Benchmark Indian equity indices have been in a downtrend since the October 18 week when Nifty touched an all time high of 18604 level. Since then, the index has fallen nearly 10%.
A host of factors have affected the market and the main reason being Foreign Institutional Investors selling their positions at a record pace. The FIIs have sold for more than Rs 50000 crore in the last two months – October and November.
The selling pressure is due to the Federal Reserve announcing its tapering plan of bond-buying programme and also hinting at increasing the interest rates at a faster pace to tame inflation in the US. In addition, the FIIs believe that the Indian markets are overvalued and have decided to look at the Chinese market, which was beaten down in the last few months, for new investment opportunities.
Moreover, the new Covid variant called the Omicron has given the final blow to the global economy which was gradually limping back to normalcy.
Going ahead, the Indian stock market and other developed markets are likely to remain under pressure until a clarity emerges on how dangerous the new Covid variant can be.
Traders and short-term investors are advised to remain in the sidelines and should not be tempted to buy stocks. Only people with high risk taking capabilities or long-term investors are in a better position to invest in the markets.
Since fresh travel restrictions and curfews are likely to be imposed, investors can look at defensive sectors like pharma, consumer staples, FMCG and IT for medium-term to long-term investments. Investors can also look at high-quality banking stocks where their deposit base is strong.
Further, investors can look at fundamentally strong companies for investments. These companies have a strong balance sheet, can absorb losses if the current situation deteriorates, ability to raise capital through debt market, and presently have less debt. The company should also have a sound and experienced management which can wade through the crisis.
Some metrics to look at are companies with high return on equity and capital employed, market leader with pricing power and strong growth profile.
New-age companies which have not seen any market cycles or economic cycles are really risky for retail investors as these companies can go bust under continued pressure.
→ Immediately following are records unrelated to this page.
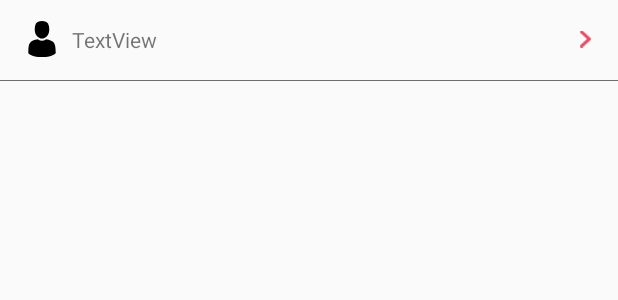
After one commit to DjakaTechnology/flicker-flight-app, an Android app: the layout activity_payment.xml on its own in the app's theme, with its tools: preview values and no code run, on a phone screen of 412 x 824 dp. The commit adds this screen. Shown: the top 300 px of the screen. Run offline under Robolectric (Android 15) with nearby library versions, the phone set to English and light mode, and no system bars.

Commit message:
Added Payment Activity

```diff
--- a/app/build.gradle
+++ b/app/build.gradle
@@ -44,4 +44,6 @@ dependencies {
     implementation "com.squareup.retrofit2:retrofit:2.5.0"
     implementation "com.squareup.retrofit2:converter-moshi:2.5.0"
     implementation 'androidx.gridlayout:gridlayout:1.0.0'
+
+    implementation 'com.github.aakira:expandable-layout:1.6.0@aar'
 }
--- a/app/src/main/AndroidManifest.xml
+++ b/app/src/main/AndroidManifest.xml
@@ -9,7 +9,8 @@
         android:roundIcon="@mipmap/ic_launcher_round"
         android:supportsRtl="true"
         android:theme="@style/AppTheme">
-        <activity android:name=".ui.DetailOrderContactActivity"></activity>
+        <activity android:name=".ui.PaymentActivity"></activity>
+        <activity android:name=".ui.detailOrderContact.DetailOrderContactActivity" />
         <activity android:name=".ui.detailOrder.DetailOrderActivity" />
         <activity android:name=".ui.search.SearchActivity" />
         <activity
--- a/app/src/main/java/id/djaka/flicker/ui/DetailOrderContactActivity.kt
+++ b/app/src/main/java/id/djaka/flicker/ui/PaymentActivity.kt
@@ -4,10 +4,10 @@ import androidx.appcompat.app.AppCompatActivity
 import android.os.Bundle
 import id.djaka.flicker.R
 
-class DetailOrderContactActivity : AppCompatActivity() {
+class PaymentActivity : AppCompatActivity() {
 
     override fun onCreate(savedInstanceState: Bundle?) {
         super.onCreate(savedInstanceState)
-        setContentView(R.layout.activity_detail_order_contact)
+        setContentView(R.layout.activity_payment)
     }
 }
--- a/app/src/main/java/id/djaka/flicker/ui/detailOrder/DetailOrderPresenter.kt
+++ b/app/src/main/java/id/djaka/flicker/ui/detailOrder/DetailOrderPresenter.kt
@@ -2,8 +2,7 @@ package id.djaka.flicker.ui.detailOrder
 
 import android.content.Context
 import android.content.Intent
-import id.djaka.flicker.ui.DetailOrderContactActivity
-import id.djaka.flicker.ui.search.SearchActivity
+import id.djaka.flicker.ui.detailOrderContact.DetailOrderContactActivity
 import id.djaka.mvpanddagger.base.BasePresenter
 
 class DetailOrderPresenter(detailOrderView: DetailOrderView) : BasePresenter<DetailOrderView>(detailOrderView){
--- /dev/null
+++ b/app/src/main/java/id/djaka/flicker/ui/detailOrderContact/DetailOrderContactActivity.kt
@@ -0,0 +1,29 @@
+package id.djaka.flicker.ui.detailOrderContact
+
+import androidx.appcompat.app.AppCompatActivity
+import android.os.Bundle
+import id.djaka.flicker.R
+import id.djaka.flicker.ui.detailOrder.DetailOrderActivity
+import id.djaka.flicker.ui.detailOrder.DetailOrderPresenter
+import id.djaka.flicker.ui.detailOrder.DetailOrderView
+import id.djaka.mvpanddagger.base.BaseActivity
+import id.djaka.mvpanddagger.base.BasePresenter
+import kotlinx.android.synthetic.main.activity_detail_order_contact.*
+
+class DetailOrderContactActivity : BaseActivity<DetailOrderContactPresenter>(), DetailOrderContactView {
+    override fun instantiatePresenter(): DetailOrderContactPresenter {
+        return DetailOrderContactPresenter(this)
+    }
+
+
+    override fun onCreate(savedInstanceState: Bundle?) {
+        super.onCreate(savedInstanceState)
+        setContentView(R.layout.activity_detail_order_contact)
+
+        prepareBtn()
+    }
+
+    private fun prepareBtn() {
+        btn_pay.setOnClickListener { presenter.launchPaymentActivity(this) }
+    }
+}
--- /dev/null
+++ b/app/src/main/java/id/djaka/flicker/ui/detailOrderContact/DetailOrderContactPresenter.kt
@@ -0,0 +1,14 @@
+package id.djaka.flicker.ui.detailOrderContact
+
+import android.content.Context
+import android.content.Intent
+import id.djaka.flicker.ui.PaymentActivity
+import id.djaka.flicker.ui.detailOrder.DetailOrderActivity
+import id.djaka.mvpanddagger.base.BasePresenter
+
+class DetailOrderContactPresenter(detailOrderContactView: DetailOrderContactView) : BasePresenter<DetailOrderContactView>(detailOrderContactView){
+    fun launchPaymentActivity(c:Context){
+        val i = Intent(c, PaymentActivity::class.java)
+        c.startActivity(i)
+    }
+}
--- /dev/null
+++ b/app/src/main/java/id/djaka/flicker/ui/detailOrderContact/DetailOrderContactView.kt
@@ -0,0 +1,6 @@
+package id.djaka.flicker.ui.detailOrderContact
+
+import id.djaka.mvpanddagger.base.BaseView
+
+interface DetailOrderContactView : BaseView {
+}
--- /dev/null
+++ b/app/src/main/res/drawable/ic_dropdown.xml
@@ -0,0 +1,5 @@
+<vector android:autoMirrored="true" android:height="7dp"
+    android:viewportHeight="6.6" android:viewportWidth="11.2"
+    android:width="11dp" xmlns:android="http://schemas.android.com/apk/res/android">
+    <path android:fillColor="#ee4b64" android:pathData="M9.5,0.3l-3.9,3.9L1.7,0.3a0.967,0.967 0,0 0,-1.4 0,0.967 0.967,0 0,0 0,1.4l4.6,4.6a0.967,0.967 0,0 0,1.4 0l4.6,-4.6A0.99,0.99 0,1 0,9.5 0.3Z"/>
+</vector>
--- a/app/src/main/res/layout/activity_detail_order_contact.xml
+++ b/app/src/main/res/layout/activity_detail_order_contact.xml
@@ -4,7 +4,7 @@
     xmlns:tools="http://schemas.android.com/tools"
     android:layout_width="match_parent"
     android:layout_height="match_parent"
-    tools:context=".ui.DetailOrderContactActivity">
+    tools:context=".ui.detailOrderContact.DetailOrderContactActivity">
 
     <LinearLayout
         android:layout_width="match_parent"
@@ -171,7 +171,7 @@
             <include layout="@layout/rv_passanger_contact"/>
 
             <Button
-                android:id="@+id/btn_search3"
+                android:id="@+id/btn_pay"
                 android:layout_width="match_parent"
                 android:layout_height="wrap_content"
                 android:layout_marginTop="24dp"
--- /dev/null
+++ b/app/src/main/res/layout/activity_payment.xml
@@ -0,0 +1,10 @@
+<?xml version="1.0" encoding="utf-8"?>
+<LinearLayout xmlns:android="http://schemas.android.com/apk/res/android"
+    xmlns:app="http://schemas.android.com/apk/res-auto"
+    xmlns:tools="http://schemas.android.com/tools"
+    android:layout_width="match_parent"
+    android:layout_height="match_parent"
+    android:orientation="vertical"
+    tools:context=".ui.PaymentActivity">
+<include layout="@layout/rv_payment_item"/>
+</LinearLayout>
--- /dev/null
+++ b/app/src/main/res/layout/rv_payment_item.xml
@@ -0,0 +1,58 @@
+<?xml version="1.0" encoding="utf-8"?>
+<androidx.constraintlayout.widget.ConstraintLayout xmlns:android="http://schemas.android.com/apk/res/android"
+    xmlns:app="http://schemas.android.com/apk/res-auto"
+    xmlns:tools="http://schemas.android.com/tools"
+    android:layout_width="match_parent"
+    android:layout_height="wrap_content"
+    android:orientation="vertical"
+    android:paddingTop="6dp"
+    android:clickable="true"
+    android:foreground="?selectableItemBackground"
+    android:paddingBottom="6dp">
+
+    <View
+        android:id="@+id/view2"
+        android:layout_width="0dp"
+        android:layout_height="0.5dp"
+        android:layout_marginStart="16dp"
+        android:layout_marginEnd="16dp"
+        android:background="@color/black_sub"
+        app:layout_constraintBottom_toBottomOf="parent"
+        app:layout_constraintEnd_toStartOf="@+id/tv_destination_airport"
+        app:layout_constraintStart_toEndOf="@+id/tv_depart_airport" />
+
+    <ImageView
+        android:id="@+id/imageView6"
+        android:layout_width="24dp"
+        android:layout_height="24dp"
+        android:layout_marginStart="16dp"
+        android:layout_marginBottom="8dp"
+        app:layout_constraintBottom_toBottomOf="parent"
+        app:layout_constraintStart_toStartOf="parent"
+        app:layout_constraintTop_toTopOf="parent"
+        app:srcCompat="@drawable/ic_profile" />
+
+    <TextView
+        android:id="@+id/textView8"
+        android:layout_width="wrap_content"
+        android:layout_height="wrap_content"
+        android:layout_marginStart="8dp"
+        android:layout_marginBottom="8dp"
+        android:text="TextView"
+        app:layout_constraintBottom_toBottomOf="parent"
+        app:layout_constraintStart_toEndOf="@+id/imageView6"
+        app:layout_constraintTop_toTopOf="parent" />
+
+    <ImageView
+        android:id="@+id/imageView7"
+        android:layout_width="wrap_content"
+        android:layout_height="24dp"
+        android:layout_marginTop="8dp"
+        android:layout_marginEnd="16dp"
+        android:rotation="270"
+        app:layout_constraintBottom_toBottomOf="@+id/imageView6"
+        app:layout_constraintEnd_toEndOf="parent"
+        app:layout_constraintTop_toTopOf="parent"
+        app:srcCompat="@drawable/ic_dropdown" />
+
+</androidx.constraintlayout.widget.ConstraintLayout>
```
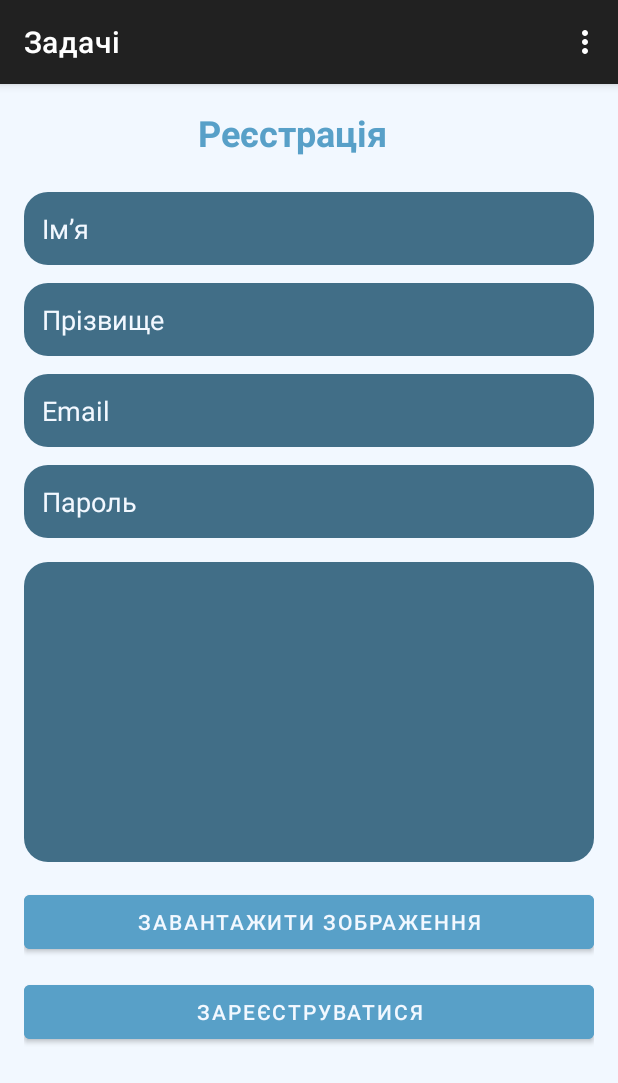
After one commit to P-Nastia/simple-android-java-learning, an Android app: the RegisterActivity screen opened directly, with no data from a screen before it, on a phone screen of 412 x 824 dp. The commit adds this screen. Shown: the top 1083 px of the screen. Run offline under Robolectric (Android 15) with nearby library versions, the phone set to English and light mode, and no system bars; libraries missing offline, so code that uses them is left out: com.yalantis.ucrop; pictures from the network do not load.

Commit message:
start working register

```diff
--- a/taskManager/app/build.gradle.kts
+++ b/taskManager/app/build.gradle.kts
@@ -61,8 +61,5 @@ dependencies {
     implementation("com.github.bumptech.glide:glide:5.0.5")
     // https://mvnrepository.com/artifact/com.squareup.okhttp3/logging-interceptor
     implementation("com.squareup.okhttp3:logging-interceptor:5.3.2")
-    androidTestImplementation(platform(libs.compose.bom))
-    androidTestImplementation(libs.ui.test.junit4)
-    debugImplementation(libs.ui.tooling)
-    debugImplementation(libs.ui.test.manifest)
+    implementation("com.github.yalantis:ucrop:2.2.11")
 }
--- a/taskManager/app/src/main/AndroidManifest.xml
+++ b/taskManager/app/src/main/AndroidManifest.xml
@@ -16,6 +16,9 @@
         android:roundIcon="@mipmap/ic_launcher_round"
         android:supportsRtl="true"
         android:theme="@style/Theme.MyTaskManager">
+        <activity
+            android:name=".screens.RegisterActivity"
+            android:exported="false" />
         <activity
             android:name=".EditTaskActivity"
             android:exported="false"
--- a/taskManager/app/src/main/java/com/example/mytaskmanager/BaseActivity.java
+++ b/taskManager/app/src/main/java/com/example/mytaskmanager/BaseActivity.java
@@ -6,6 +6,7 @@ import android.view.MenuItem;
 
 import androidx.appcompat.app.AppCompatActivity;
 
+import com.example.mytaskmanager.screens.RegisterActivity;
 import com.example.mytaskmanager.utils.CommonUtils;
 
 public class BaseActivity extends AppCompatActivity {
@@ -45,4 +46,9 @@ public class BaseActivity extends AppCompatActivity {
         Intent intent = new Intent(BaseActivity.this, AddTaskActivity.class);
         startActivity(intent);
     }
+
+    protected void goToRegistration() {
+        Intent intent = new Intent(BaseActivity.this, RegisterActivity.class);
+        startActivity(intent);
+    }
 }
--- a/taskManager/app/src/main/java/com/example/mytaskmanager/MainActivity.java
+++ b/taskManager/app/src/main/java/com/example/mytaskmanager/MainActivity.java
@@ -29,7 +29,7 @@ public class MainActivity extends BaseActivity {
 
     RecyclerView taskRecycler;
     TaskAdapter adapter;
-
+    View accountButton;
     View addButton;
 
     @Override
@@ -57,6 +57,10 @@ public class MainActivity extends BaseActivity {
                     goToAddTaskActivity();
                 }
         );
+
+        accountButton = findViewById(R.id.accountButton);
+        accountButton.setOnClickListener(v->goToRegistration());
+
         CommonUtils.showLoading();
         loadTaskList();
     }
--- /dev/null
+++ b/taskManager/app/src/main/java/com/example/mytaskmanager/callBackInterfaces/ImageResultCallback.java
@@ -0,0 +1,7 @@
+package com.example.mytaskmanager.callBackInterfaces;
+
+import android.net.Uri;
+
+public interface ImageResultCallback {
+    void onImageReady(Uri uri);
+}
--- a/taskManager/app/src/main/java/com/example/mytaskmanager/network/RetrofitClient.java
+++ b/taskManager/app/src/main/java/com/example/mytaskmanager/network/RetrofitClient.java
@@ -41,4 +41,8 @@ public class RetrofitClient {
     public ZadachiApi getZadachiApi() {
         return retrofit.create(ZadachiApi.class);
     }
+
+    public AuthApi getAuthApi(){
+        return retrofit.create(AuthApi.class);
+    }
 }
--- /dev/null
+++ b/taskManager/app/src/main/java/com/example/mytaskmanager/utils/ImagePickerCropper.java
@@ -0,0 +1,77 @@
+package com.example.mytaskmanager.utils;
+
+import android.content.Intent;
+import android.net.Uri;
+
+import androidx.activity.result.ActivityResultLauncher;
+import androidx.activity.result.contract.ActivityResultContracts;
+import androidx.appcompat.app.AppCompatActivity;
+import androidx.core.content.ContextCompat;
+
+import com.example.mytaskmanager.R;
+import com.example.mytaskmanager.callBackInterfaces.ImageResultCallback;
+import com.yalantis.ucrop.UCrop;
+
+import java.io.File;
+
+public class ImagePickerCropper {
+
+    private final AppCompatActivity activity;
+    private ImageResultCallback callback;
+
+    private final ActivityResultLauncher<String> pickerLauncher;
+    private final ActivityResultLauncher<Intent> cropLauncher;
+
+    public ImagePickerCropper(AppCompatActivity activity) {
+        this.activity = activity;
+
+        pickerLauncher = activity.registerForActivityResult(
+                new ActivityResultContracts.GetContent(),
+                uri -> {
+                    if (uri != null) {
+                        startCrop(uri);
+                    }
+                }
+        );
+
+        cropLauncher = activity.registerForActivityResult(
+                new ActivityResultContracts.StartActivityForResult(),
+                result -> {
+                    if (result.getResultCode() == AppCompatActivity.RESULT_OK
+                            && result.getData() != null) {
+
+                        Uri cropped = UCrop.getOutput(result.getData());
+                        if (cropped != null && callback != null) {
+                            callback.onImageReady(cropped);
+                        }
+                    }
+                }
+        );
+    }
+
+    public void pick(ImageResultCallback callback) {
+        this.callback = callback;
+        pickerLauncher.launch("image/*");
+    }
+
+    private void startCrop(Uri sourceUri) {
+        Uri destUri = Uri.fromFile(
+                new File(activity.getCacheDir(),
+                        "crop_" + System.currentTimeMillis() + ".jpg")
+        );
+
+        UCrop.Options options = new UCrop.Options();
+        options.setFreeStyleCropEnabled(true);
+        options.setHideBottomControls(false);
+        options.setToolbarTitle("Обрізати фото");
+        options.setActiveControlsWidgetColor(
+                ContextCompat.getColor(activity, R.color.primaryColor)
+        );
+
+        Intent intent = UCrop.of(sourceUri, destUri)
+                .withOptions(options)
+                .getIntent(activity);
+
+        cropLauncher.launch(intent);
+    }
+}
--- a/taskManager/app/src/main/res/layout/activity_add_task.xml
+++ b/taskManager/app/src/main/res/layout/activity_add_task.xml
@@ -7,7 +7,8 @@
     android:layout_height="match_parent"
     android:padding="16dp"
     android:background="@color/backgroundColor"
-    tools:context=".AddTaskActivity">
+    tools:context=".AddTaskActivity"
+    android:paddingTop="?attr/actionBarSize">
 
     <TextView
         android:id="@+id/addTaskTitle"
--- /dev/null
+++ b/taskManager/app/src/main/res/layout/activity_register.xml
@@ -0,0 +1,120 @@
+<?xml version="1.0" encoding="utf-8"?>
+<androidx.constraintlayout.widget.ConstraintLayout
+    xmlns:android="http://schemas.android.com/apk/res/android"
+    xmlns:app="http://schemas.android.com/apk/res-auto"
+    xmlns:tools="http://schemas.android.com/tools"
+    android:layout_width="match_parent"
+    android:layout_height="match_parent"
+    android:padding="16dp"
+    android:paddingTop="?attr/actionBarSize"
+    android:background="@color/backgroundColor"
+    tools:context=".screens.RegisterActivity">
+
+    <TextView
+        android:layout_width="wrap_content"
+        android:layout_height="wrap_content"
+        android:layout_marginStart="116dp"
+        android:text="Реєстрація"
+        android:textColor="@color/primaryColor"
+        android:textSize="24sp"
+        android:textStyle="bold"
+        app:layout_constraintStart_toStartOf="parent"
+        app:layout_constraintTop_toTopOf="parent" />
+
+    <EditText
+        android:id="@+id/firstName"
+        android:layout_width="0dp"
+        android:layout_height="wrap_content"
+        android:hint="Імʼя"
+        android:padding="12dp"
+        android:background="@drawable/task_bg"
+        android:textColor="@color/titleTextColor"
+        android:textColorHint="@color/titleTextColor"
+        app:layout_constraintTop_toTopOf="parent"
+        app:layout_constraintStart_toStartOf="parent"
+        app:layout_constraintEnd_toEndOf="parent"
+        android:layout_marginTop="56dp" />
+
+    <EditText
+        android:id="@+id/lastName"
+        android:layout_width="0dp"
+        android:layout_height="wrap_content"
+        android:hint="Прізвище"
+        android:padding="12dp"
+        android:background="@drawable/task_bg"
+        android:textColor="@color/titleTextColor"
+        android:textColorHint="@color/titleTextColor"
+        app:layout_constraintTop_toBottomOf="@id/firstName"
+        app:layout_constraintStart_toStartOf="parent"
+        app:layout_constraintEnd_toEndOf="parent"
+        android:layout_marginTop="12dp" />
+
+    <EditText
+        android:id="@+id/email"
+        android:layout_width="0dp"
+        android:layout_height="wrap_content"
+        android:hint="Email"
+        android:inputType="textEmailAddress"
+        android:padding="12dp"
+        android:background="@drawable/task_bg"
+        android:textColor="@color/titleTextColor"
+        android:textColorHint="@color/titleTextColor"
+        app:layout_constraintTop_toBottomOf="@id/lastName"
+        app:layout_constraintStart_toStartOf="parent"
+        app:layout_constraintEnd_toEndOf="parent"
+        android:layout_marginTop="12dp" />
+
+    <EditText
+        android:id="@+id/password"
+        android:layout_width="0dp"
+        android:layout_height="wrap_content"
+        android:hint="Пароль"
+        android:inputType="textPassword"
+        android:padding="12dp"
+        android:background="@drawable/task_bg"
+        android:textColor="@color/titleTextColor"
+        android:textColorHint="@color/titleTextColor"
+        app:layout_constraintTop_toBottomOf="@id/email"
+        app:layout_constraintStart_toStartOf="parent"
+        app:layout_constraintEnd_toEndOf="parent"
+        android:layout_marginTop="12dp" />
+
+    <ImageView
+        android:id="@+id/imagePreview"
+        android:layout_width="0dp"
+        android:layout_height="200dp"
+        android:background="@drawable/task_bg"
+        android:scaleType="centerCrop"
+        android:contentDescription="User image"
+        app:layout_constraintTop_toBottomOf="@id/password"
+        app:layout_constraintStart_toStartOf="parent"
+        app:layout_constraintEnd_toEndOf="parent"
+        android:layout_marginTop="16dp"
+        tools:src="@drawable/ic_launcher_foreground" />
+
+    <Button
+        android:id="@+id/selectImage"
+        android:layout_width="0dp"
+        android:layout_height="wrap_content"
+        android:text="Завантажити зображення"
+        android:backgroundTint="@color/primaryColor"
+        android:textColor="@color/titleTextColor"
+        app:layout_constraintTop_toBottomOf="@id/imagePreview"
+        app:layout_constraintStart_toStartOf="parent"
+        app:layout_constraintEnd_toEndOf="parent"
+        android:layout_marginTop="16dp" />
+
+    <Button
+        android:id="@+id/registerBtn"
+        android:layout_width="0dp"
+        android:layout_height="wrap_content"
+        android:text="Зареєструватися"
+        android:backgroundTint="@color/primaryColor"
+        android:textColor="@color/titleTextColor"
+        app:layout_constraintTop_toBottomOf="@id/selectImage"
+        app:layout_constraintStart_toStartOf="parent"
+        app:layout_constraintEnd_toEndOf="parent"
+        android:layout_marginTop="12dp"
+        android:onClick="onRegisterClick" />
+
+</androidx.constraintlayout.widget.ConstraintLayout>
--- a/taskManager/app/src/main/res/values-night/themes.xml
+++ b/taskManager/app/src/main/res/values-night/themes.xml
@@ -3,5 +3,7 @@
     <style name="Base.Theme.MyTaskManager" parent="Theme.Material3.DayNight.NoActionBar">
         <!-- Customize your dark theme here. -->
         <item name="android:windowBackground">@color/backgroundColor</item>
+        <item name="android:windowActionBarOverlay">false</item>
+        <item name="android:windowContentOverlay">@null</item>
     </style>
 </resources>
--- a/taskManager/app/src/main/res/values/themes.xml
+++ b/taskManager/app/src/main/res/values/themes.xml
@@ -2,6 +2,8 @@
     <!-- Base application theme. -->
     <style name="Base.Theme.MyTaskManager" parent="Theme.MaterialComponents.DayNight.DarkActionBar">
         <item name="android:windowBackground">@color/backgroundColor</item>
+        <item name="android:windowActionBarOverlay">false</item>
+        <item name="android:windowContentOverlay">@null</item>
     </style>
 
     <style name="Theme.MyTaskManager" parent="Base.Theme.MyTaskManager" />
--- a/taskManager/settings.gradle.kts
+++ b/taskManager/settings.gradle.kts
@@ -16,6 +16,7 @@ dependencyResolutionManagement {
     repositories {
         google()
         mavenCentral()
+        maven { url = uri("https://jitpack.io") }
     }
 }
 
```
Also changed, not shown: taskManager/app/src/main/java/com/example/mytaskmanager/dto/auth/RegisterRequestDTO.java (added, +50 -0 lines), taskManager/app/src/main/java/com/example/mytaskmanager/network/AuthApi.java (added, +20 -0 lines), taskManager/app/src/main/java/com/example/mytaskmanager/screens/RegisterActivity.java (added, +136 -0 lines), taskManager/app/src/main/res/layout/activity_main.xml (+15 -1 lines).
If investors have patience and are ready to be invested for five to seven years, and have already invested in fundamentally strong stocks, then they can look at buying those companies’ stocks in dips. It is prudent for retail investor to wait and watch in which way the market moves and then take a call if they have to book profits or invest more as the stock prices corrects.